Find us on Facebook

Marines train with Osprey at Ie Shima

Printer Friendly VersionPrinter Friendly VersionSend to a FriendSend to a Friend

Marines conducted dual-point external training with an MV-22B Osprey at Ie Shima, Okinawa, Oct. 25. Landing support specialists with Combat Logistics Regiment 37, 3rd Marine Logistics Group, III Marine Expeditionary Force, supported Marine Medium Tiltrotor Squadron 265 during external training, which consists of lifting a 7,000-pound concrete block and moving it to different locations around a landing zone.

The concrete block simulates the weight of equipment that may need to be moved in combat or humanitarian-assistance operations, such as military vehicles, supplies, food and water.

“Our mission is to get in and extract the object as quickly and safely as possible,” said Capt. David M. Venci, a pilot with VMM-265, a part of Marine Aircraft Group 36, 1st Marine Aircraft Wing, III MEF. “While we train with the 7,000-pound block, the Osprey has an external lifting capability up to 15,000 pounds.”

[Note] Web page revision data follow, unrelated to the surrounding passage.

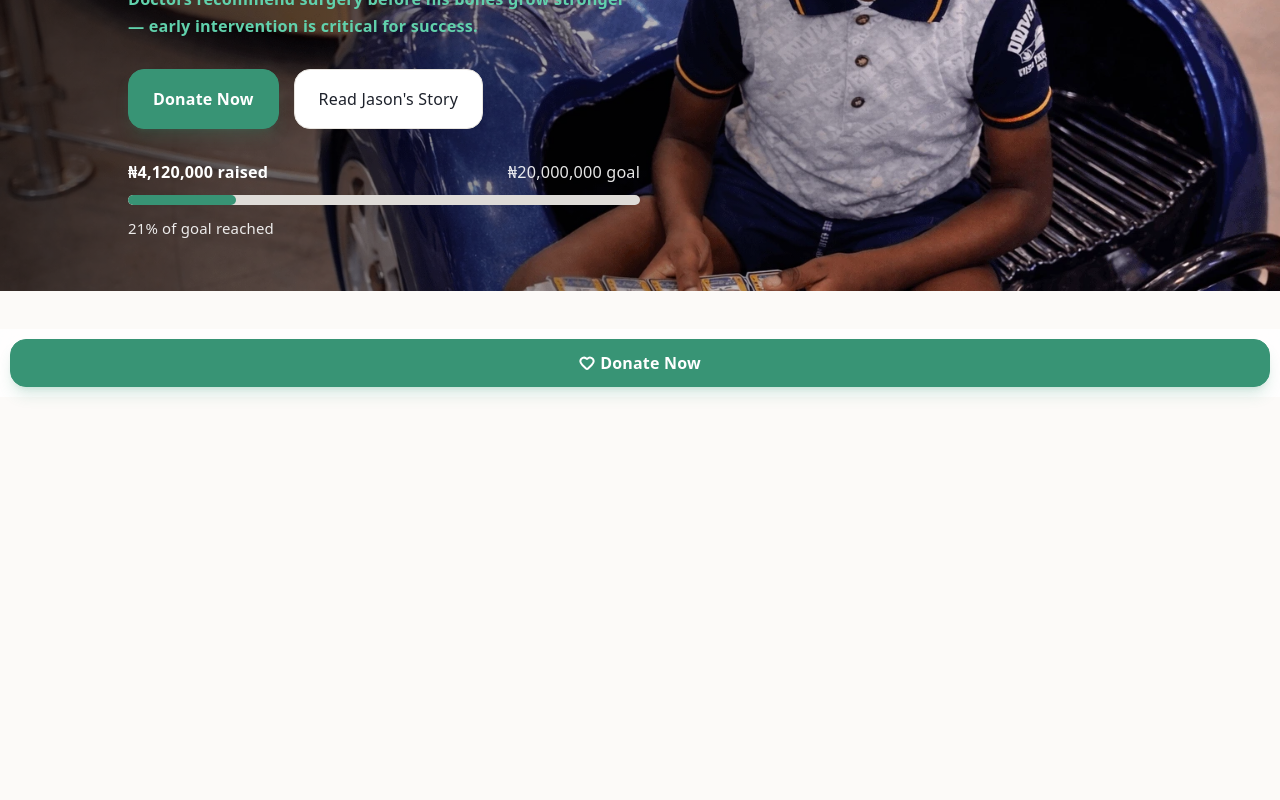
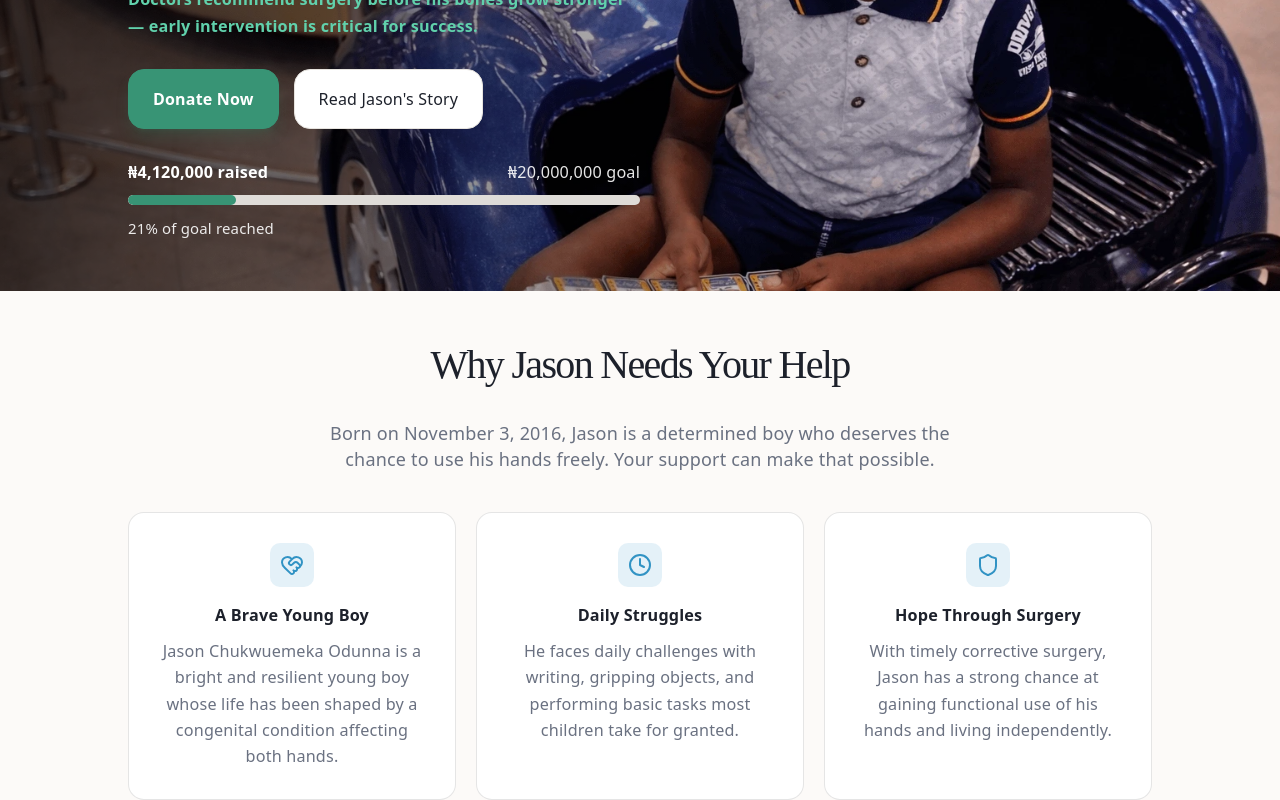
Before and after one commit to JopadAdvisory/Jason, a React (Vite) app: page / in a window 1280 px wide. Shown: the part 403-1203 px from the top of the page. Before the commit the page ends 800 px from the top, so only its background shows below. Built offline with nearby package versions, Linux system fonts and the light colour scheme.

Commit message:
Added Reasons section

```diff
--- a/src/App.tsx
+++ b/src/App.tsx
@@ -1,12 +1,14 @@
 import Hero from './sections/Hero';
+import NavBar from './components/layout/Navbar';
+import Reasons from './sections/Reasons';
 import './App.css'
-import NavBar from './components/layout/Navbar';
 
 function App() {
     return (
         <div className="app-Container">
             <NavBar />
             <Hero />
+            <Reasons />
         </div>
     )
 }
--- a/src/components/layout/NavBar.css
+++ b/src/components/layout/NavBar.css
@@ -136,6 +136,9 @@
         box-shadow: initial;
     }
 
+    .bottom-cta {
+        display: none;
+    }
     .nav-links li a {
         position: relative;
     }
--- a/src/index.css
+++ b/src/index.css
@@ -84,7 +84,7 @@ h1 {
   }
 }
 h2 {
-  font-size: 20px;
+  /* font-size: 20px; */
   line-height: 118%;
   letter-spacing: -0.24px;
   margin: 0 0 8px;
@@ -92,6 +92,3 @@ h2 {
     font-size: 24px;
   }
 }
-h4 {
-  font-weight: 500;
-}
--- /dev/null
+++ b/src/sections/Reasons.tsx
@@ -0,0 +1,45 @@
+import type { JSX } from "react";
+import "../sections/reasons.css";
+import { Clock, HeartHandshake, Shield } from "lucide-react";
+
+export default function Reasons(): JSX.Element {
+    return (
+        <div className="reasons-container">
+            <h1 className="reasons-header">Why Jason Needs Your Help</h1>
+            <p className="reasons-subtitle">
+                Born on November 3, 2016, Jason is a determined boy who deserves the chance to use his hands freely. Your support can make that possible.
+            </p>
+            <div className="card-container">
+                <div className="card">
+                    <div className="icon-container">
+                        <HeartHandshake className="reasons-icon"/>
+                    </div>
+                    <h4>A Brave Young Boy</h4>
+                    <p>
+                        Jason Chukwuemeka Odunna is a bright and resilient young boy whose life has been shaped by a congenital condition affecting both hands.
+                    </p>
+                </div>
+
+                <div className="card">
+                    <div className="icon-container">
+                        <Clock className="reasons-icon"/>
+                    </div>
+                    <h4>Daily Struggles</h4>
+                    <p>
+                        He faces daily challenges with writing, gripping objects, and performing basic tasks most children take for granted.
+                    </p>
+                </div>
+
+                <div className="card">
+                    <div className="icon-container">
+                        <Shield className="reasons-icon"/>
+                    </div>
+                    <h4>Hope Through Surgery</h4>
+                    <p>
+                        With timely corrective surgery, Jason has a strong chance at gaining functional use of his hands and living independently.
+                    </p>
+                </div>
+            </div>
+        </div>
+    )
+}
--- /dev/null
+++ b/src/sections/reasons.css
@@ -0,0 +1,76 @@
+.reasons-container {
+    width: 90%;
+    margin-inline: auto;
+    margin-top: 50px;
+}
+.reasons-header,
+.reasons-subtitle {
+    text-align: center;
+}
+
+.reasons-subtitle {
+    text-align: center;
+    margin-inline: auto;
+}
+
+.card h4,
+.card p {
+    font-size: .9rem;
+    text-align: center;
+}
+
+.card h4 {
+    color: var(--text-h);
+    padding-bottom: 10px;
+}
+
+.icon-container {
+    display: flex;
+    margin-bottom: 15px;
+    justify-content: center;
+}
+.reasons-icon {
+    width: 24px;
+    height: 24px;
+    color: hsl(200 60% 48%);
+    background-color: hsla(200, 60%, 48%, 0.13);
+    border-radius: 10px;
+    padding: 10px;
+    display: flex;
+}
+
+.card-container {
+    display: flex;
+    flex-direction: column;
+    gap: 20px;
+    margin-top: 40px;
+}
+
+.card {
+    background: var(--card);
+    border-radius: var(--radius);
+    padding: 30px;
+    border: 1px solid rgba(0, 0, 0, 0.1);
+}
+
+@media (min-width: 768px) {
+    .reasons-subtitle {
+        width: 62ch;
+    }
+
+    .card-container {
+        display: grid;
+        grid-template-columns: 1fr 1fr 1fr;
+    }
+
+}
+
+@media (min-width: 1024px) {
+    .reasons-container {
+        width: min(80%, 1126px);
+    }
+
+    .reasons-header {
+        font-size: 40px;
+    }
+}
```
Also changed, not shown: src/components/ui/card.tsx (deleted).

VMM-265 recently switched from the CH-46E Sea Knight helicopter to the MV-22B Osprey, which allows dual-point external operations to be executed at faster speeds.

“With the Osprey having increased capabilities compared to the CH-46 and operating at faster speeds, we can accomplish our mission faster and more efficiently,” said Gunnery Sgt. Jaymz L. Bott, a crew chief with the squadron.

The training consisted of landing support specialists using dual-point hook external systems to attach the concrete block to the Osprey. The Marines endured extreme winds and rotor wash to connect the hooks that hang from the aircraft hovering above them.

During the training, it was vital for the pilot and crew to stay in constant communication with the Marines on the ground to ensure there were no errors, according to Sgt. Robert D. Gallini, a landing support specialist with the regiment.

“In combat situations, we need to be quick while being as safe as possible,” said Gallini. “This training is extremely important because working with Ospreys is relatively new to many Marines.”

This was the second time on Okinawa the Osprey was used for external training, and it is scheduled for many different training events in the future, according to Bott.

“We have many experienced Osprey pilots on Okinawa,” said Bott. “It is important we get the ground Marines as much training with the aircraft as we can, so that everyone is familiar with its capabilities.”

Article by Lance Cpl. Kasey Peacock, III Marine Expeditionary Force